(Before-and-after change records)
_ _ _ _ _ _ _
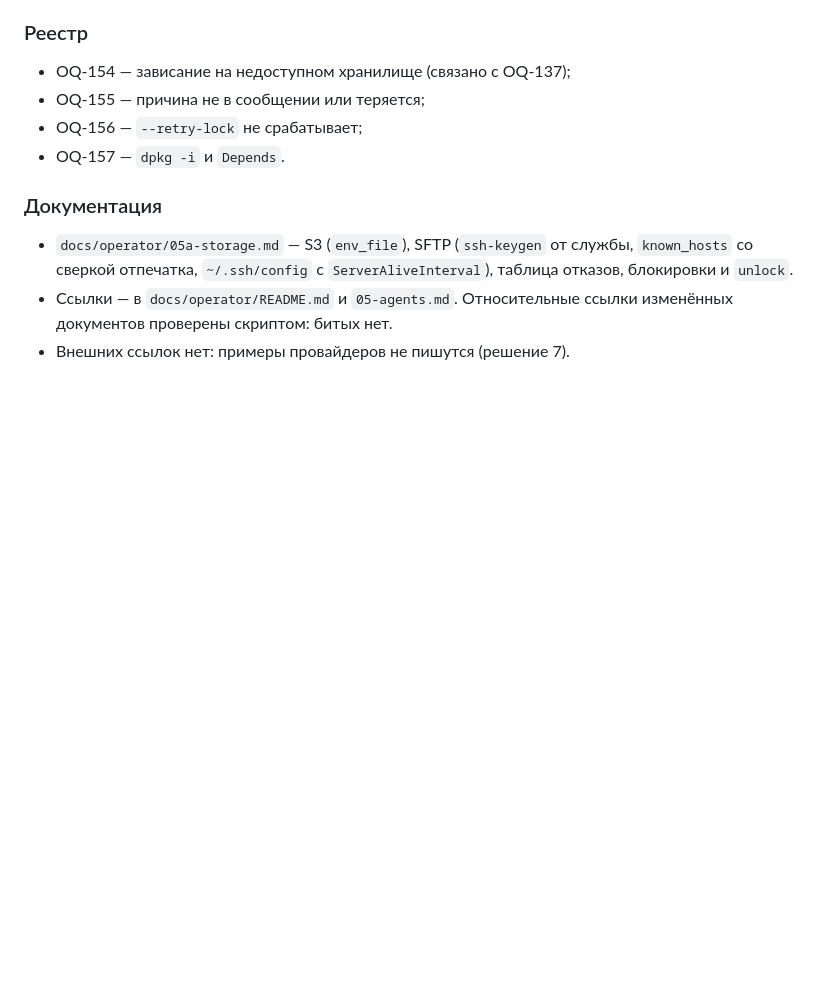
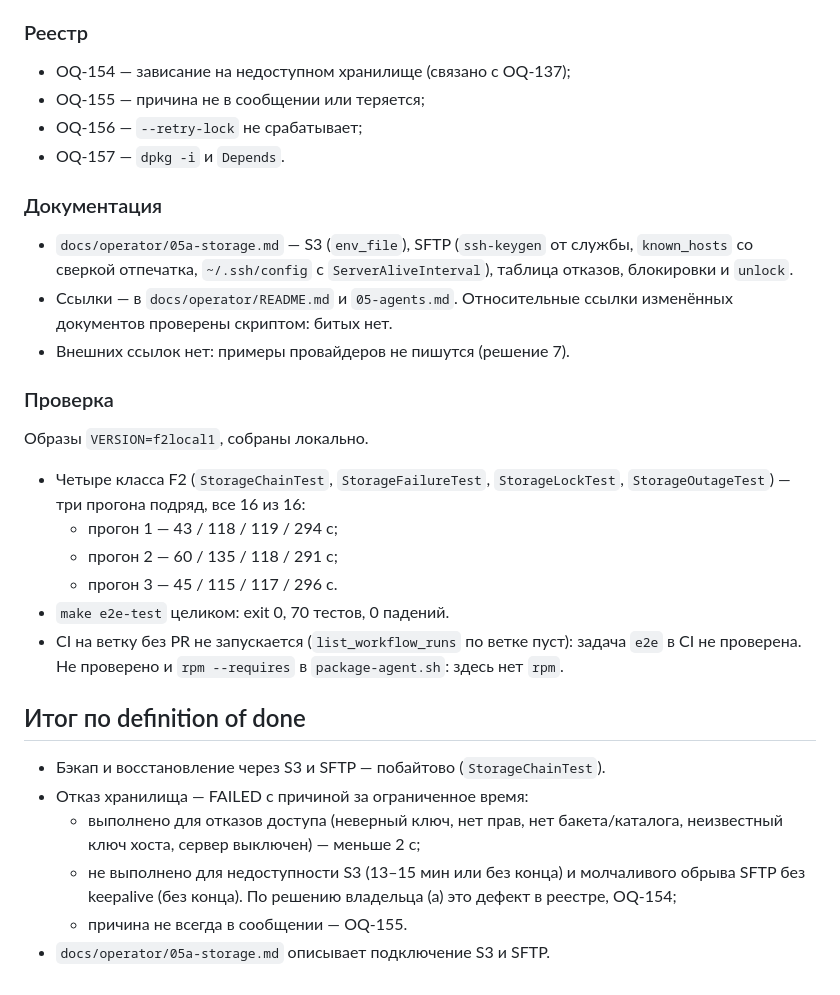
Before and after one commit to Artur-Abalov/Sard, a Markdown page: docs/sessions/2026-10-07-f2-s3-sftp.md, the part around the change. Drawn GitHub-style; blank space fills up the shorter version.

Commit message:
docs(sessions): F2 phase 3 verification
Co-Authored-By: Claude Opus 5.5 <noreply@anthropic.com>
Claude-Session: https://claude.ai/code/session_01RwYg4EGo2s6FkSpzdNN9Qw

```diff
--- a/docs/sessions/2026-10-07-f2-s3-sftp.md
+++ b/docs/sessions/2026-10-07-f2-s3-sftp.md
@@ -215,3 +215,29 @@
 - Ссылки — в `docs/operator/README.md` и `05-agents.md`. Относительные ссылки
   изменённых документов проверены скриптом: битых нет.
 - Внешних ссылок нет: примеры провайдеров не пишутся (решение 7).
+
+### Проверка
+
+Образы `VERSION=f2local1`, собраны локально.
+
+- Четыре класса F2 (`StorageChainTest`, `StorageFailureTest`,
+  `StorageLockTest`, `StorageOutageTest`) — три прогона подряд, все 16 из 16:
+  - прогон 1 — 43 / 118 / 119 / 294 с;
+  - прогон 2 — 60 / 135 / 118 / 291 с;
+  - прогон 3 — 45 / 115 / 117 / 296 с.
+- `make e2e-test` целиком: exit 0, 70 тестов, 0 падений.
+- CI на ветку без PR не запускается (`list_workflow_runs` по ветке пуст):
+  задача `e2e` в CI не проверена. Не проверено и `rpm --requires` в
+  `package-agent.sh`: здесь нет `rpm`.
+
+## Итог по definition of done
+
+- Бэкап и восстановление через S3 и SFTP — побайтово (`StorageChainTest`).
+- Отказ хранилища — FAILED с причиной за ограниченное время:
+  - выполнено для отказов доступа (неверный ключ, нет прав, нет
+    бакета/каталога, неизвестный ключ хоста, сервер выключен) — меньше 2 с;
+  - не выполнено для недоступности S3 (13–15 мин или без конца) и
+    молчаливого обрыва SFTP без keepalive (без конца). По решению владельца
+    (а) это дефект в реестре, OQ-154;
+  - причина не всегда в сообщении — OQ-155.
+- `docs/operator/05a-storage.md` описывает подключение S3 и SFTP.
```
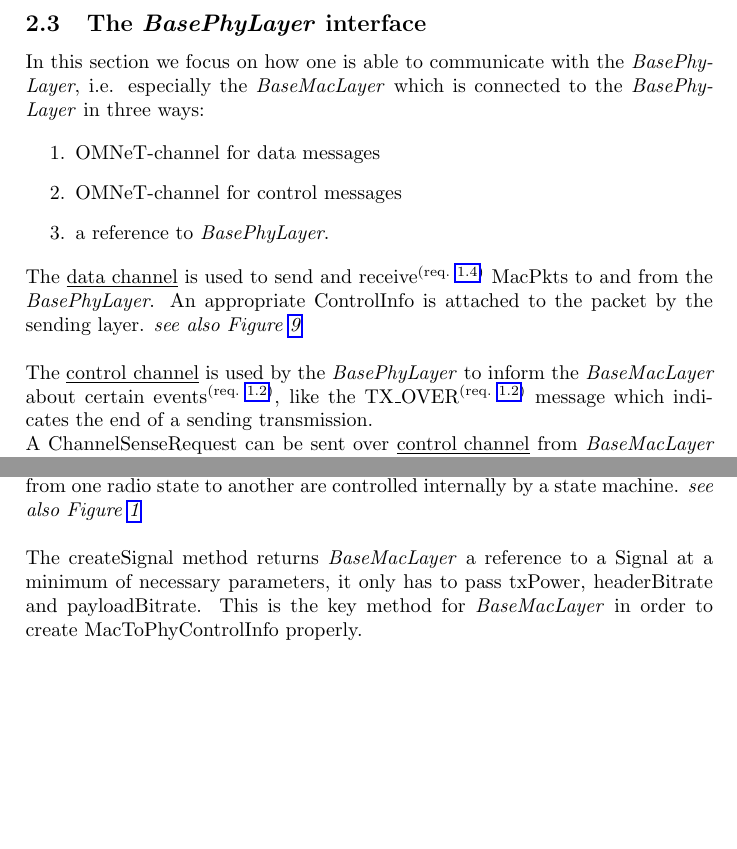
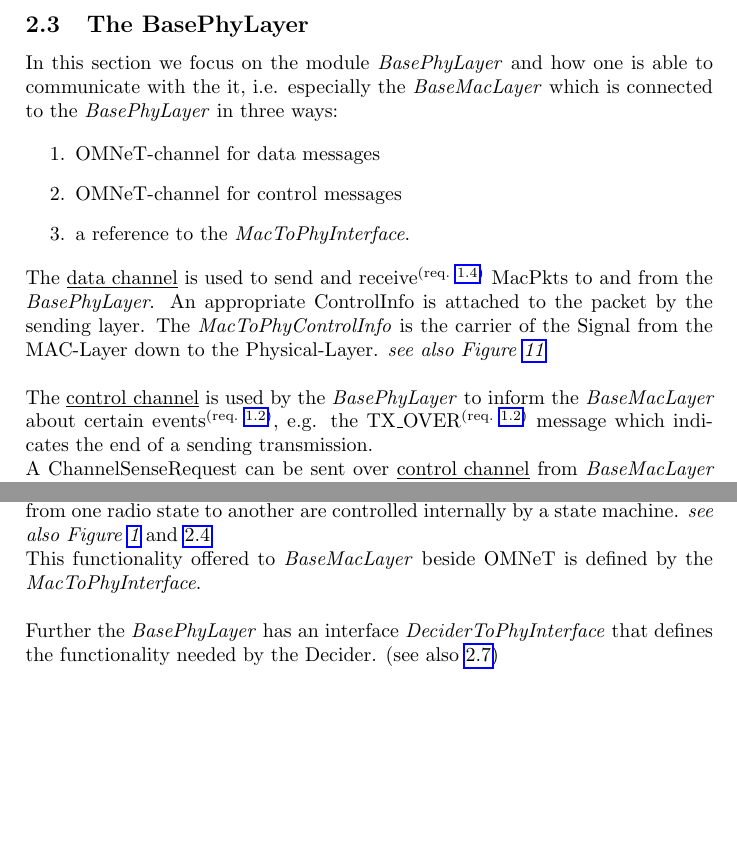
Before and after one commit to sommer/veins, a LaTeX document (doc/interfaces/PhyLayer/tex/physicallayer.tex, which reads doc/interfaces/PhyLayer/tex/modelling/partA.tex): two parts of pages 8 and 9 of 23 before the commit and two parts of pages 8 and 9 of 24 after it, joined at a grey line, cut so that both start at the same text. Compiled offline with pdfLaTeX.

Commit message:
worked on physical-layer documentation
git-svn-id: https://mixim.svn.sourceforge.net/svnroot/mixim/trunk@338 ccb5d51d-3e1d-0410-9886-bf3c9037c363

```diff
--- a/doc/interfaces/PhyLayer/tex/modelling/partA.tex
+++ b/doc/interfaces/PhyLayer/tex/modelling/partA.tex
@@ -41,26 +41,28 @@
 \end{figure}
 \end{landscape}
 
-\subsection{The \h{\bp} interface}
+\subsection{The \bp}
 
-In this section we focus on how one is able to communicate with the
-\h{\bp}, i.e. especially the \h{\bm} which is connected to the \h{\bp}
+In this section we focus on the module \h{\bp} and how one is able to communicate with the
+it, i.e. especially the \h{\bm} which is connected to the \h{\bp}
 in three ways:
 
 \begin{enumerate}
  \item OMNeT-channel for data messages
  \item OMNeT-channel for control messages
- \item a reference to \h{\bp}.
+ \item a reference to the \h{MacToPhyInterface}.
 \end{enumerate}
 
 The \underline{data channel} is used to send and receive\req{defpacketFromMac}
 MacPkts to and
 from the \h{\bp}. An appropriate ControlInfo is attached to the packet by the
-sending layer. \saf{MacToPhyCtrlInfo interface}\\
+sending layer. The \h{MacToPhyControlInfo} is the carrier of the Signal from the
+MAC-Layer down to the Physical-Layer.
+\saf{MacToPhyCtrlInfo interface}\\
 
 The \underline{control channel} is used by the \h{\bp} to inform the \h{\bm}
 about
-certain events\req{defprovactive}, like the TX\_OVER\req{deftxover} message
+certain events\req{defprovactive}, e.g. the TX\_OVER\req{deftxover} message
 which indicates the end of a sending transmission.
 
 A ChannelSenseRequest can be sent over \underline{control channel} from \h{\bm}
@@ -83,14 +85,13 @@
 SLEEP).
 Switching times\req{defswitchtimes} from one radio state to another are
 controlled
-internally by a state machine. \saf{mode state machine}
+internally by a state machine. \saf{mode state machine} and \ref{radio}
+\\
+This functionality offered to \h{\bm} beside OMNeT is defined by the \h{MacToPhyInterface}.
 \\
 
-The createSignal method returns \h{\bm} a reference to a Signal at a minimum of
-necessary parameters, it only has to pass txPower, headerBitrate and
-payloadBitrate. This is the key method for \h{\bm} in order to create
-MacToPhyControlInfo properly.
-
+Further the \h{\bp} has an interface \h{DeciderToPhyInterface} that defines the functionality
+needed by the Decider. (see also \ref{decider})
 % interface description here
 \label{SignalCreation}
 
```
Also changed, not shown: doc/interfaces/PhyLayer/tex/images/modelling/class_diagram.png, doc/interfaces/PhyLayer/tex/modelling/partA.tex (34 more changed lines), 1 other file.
_ _ _ _ _ _ _
Exercise brief: Repeat every entry above exactly; images stay out of the copy.

Answer for the task:
Before and after one commit to Artur-Abalov/Sard, a Markdown page: docs/sessions/2026-10-07-f2-s3-sftp.md, the part around the change. Drawn GitHub-style; blank space fills up the shorter version.

Commit message:
docs(sessions): F2 phase 3 verification
Co-Authored-By: Claude Opus 5.5 <noreply@anthropic.com>
Claude-Session: https://claude.ai/code/session_01RwYg4EGo2s6FkSpzdNN9Qw

```diff
--- a/docs/sessions/2026-10-07-f2-s3-sftp.md
+++ b/docs/sessions/2026-10-07-f2-s3-sftp.md
@@ -215,3 +215,29 @@
 - Ссылки — в `docs/operator/README.md` и `05-agents.md`. Относительные ссылки
   изменённых документов проверены скриптом: битых нет.
 - Внешних ссылок нет: примеры провайдеров не пишутся (решение 7).
+
+### Проверка
+
+Образы `VERSION=f2local1`, собраны локально.
+
+- Четыре класса F2 (`StorageChainTest`, `StorageFailureTest`,
+  `StorageLockTest`, `StorageOutageTest`) — три прогона подряд, все 16 из 16:
+  - прогон 1 — 43 / 118 / 119 / 294 с;
+  - прогон 2 — 60 / 135 / 118 / 291 с;
+  - прогон 3 — 45 / 115 / 117 / 296 с.
+- `make e2e-test` целиком: exit 0, 70 тестов, 0 падений.
+- CI на ветку без PR не запускается (`list_workflow_runs` по ветке пуст):
+  задача `e2e` в CI не проверена. Не проверено и `rpm --requires` в
+  `package-agent.sh`: здесь нет `rpm`.
+
+## Итог по definition of done
+
+- Бэкап и восстановление через S3 и SFTP — побайтово (`StorageChainTest`).
+- Отказ хранилища — FAILED с причиной за ограниченное время:
+  - выполнено для отказов доступа (неверный ключ, нет прав, нет
+    бакета/каталога, неизвестный ключ хоста, сервер выключен) — меньше 2 с;
+  - не выполнено для недоступности S3 (13–15 мин или без конца) и
+    молчаливого обрыва SFTP без keepalive (без конца). По решению владельца
+    (а) это дефект в реестре, OQ-154;
+  - причина не всегда в сообщении — OQ-155.
+- `docs/operator/05a-storage.md` описывает подключение S3 и SFTP.
```
Before and after one commit to sommer/veins, a LaTeX document (doc/interfaces/PhyLayer/tex/physicallayer.tex, which reads doc/interfaces/PhyLayer/tex/modelling/partA.tex): two parts of pages 8 and 9 of 23 before the commit and two parts of pages 8 and 9 of 24 after it, joined at a grey line, cut so that both start at the same text. Compiled offline with pdfLaTeX.

Commit message:
worked on physical-layer documentation
git-svn-id: https://mixim.svn.sourceforge.net/svnroot/mixim/trunk@338 ccb5d51d-3e1d-0410-9886-bf3c9037c363

```diff
--- a/doc/interfaces/PhyLayer/tex/modelling/partA.tex
+++ b/doc/interfaces/PhyLayer/tex/modelling/partA.tex
@@ -41,26 +41,28 @@
 \end{figure}
 \end{landscape}
 
-\subsection{The \h{\bp} interface}
+\subsection{The \bp}
 
-In this section we focus on how one is able to communicate with the
-\h{\bp}, i.e. especially the \h{\bm} which is connected to the \h{\bp}
+In this section we focus on the module \h{\bp} and how one is able to communicate with the
+it, i.e. especially the \h{\bm} which is connected to the \h{\bp}
 in three ways:
 
 \begin{enumerate}
  \item OMNeT-channel for data messages
  \item OMNeT-channel for control messages
- \item a reference to \h{\bp}.
+ \item a reference to the \h{MacToPhyInterface}.
 \end{enumerate}
 
 The \underline{data channel} is used to send and receive\req{defpacketFromMac}
 MacPkts to and
 from the \h{\bp}. An appropriate ControlInfo is attached to the packet by the
-sending layer. \saf{MacToPhyCtrlInfo interface}\\
+sending layer. The \h{MacToPhyControlInfo} is the carrier of the Signal from the
+MAC-Layer down to the Physical-Layer.
+\saf{MacToPhyCtrlInfo interface}\\
 
 The \underline{control channel} is used by the \h{\bp} to inform the \h{\bm}
 about
-certain events\req{defprovactive}, like the TX\_OVER\req{deftxover} message
+certain events\req{defprovactive}, e.g. the TX\_OVER\req{deftxover} message
 which indicates the end of a sending transmission.
 
 A ChannelSenseRequest can be sent over \underline{control channel} from \h{\bm}
@@ -83,14 +85,13 @@
 SLEEP).
 Switching times\req{defswitchtimes} from one radio state to another are
 controlled
-internally by a state machine. \saf{mode state machine}
+internally by a state machine. \saf{mode state machine} and \ref{radio}
+\\
+This functionality offered to \h{\bm} beside OMNeT is defined by the \h{MacToPhyInterface}.
 \\
 
-The createSignal method returns \h{\bm} a reference to a Signal at a minimum of
-necessary parameters, it only has to pass txPower, headerBitrate and
-payloadBitrate. This is the key method for \h{\bm} in order to create
-MacToPhyControlInfo properly.
-
+Further the \h{\bp} has an interface \h{DeciderToPhyInterface} that defines the functionality
+needed by the Decider. (see also \ref{decider})
 % interface description here
 \label{SignalCreation}
 
```
Also changed, not shown: doc/interfaces/PhyLayer/tex/images/modelling/class_diagram.png, doc/interfaces/PhyLayer/tex/modelling/partA.tex (34 more changed lines), 1 other file.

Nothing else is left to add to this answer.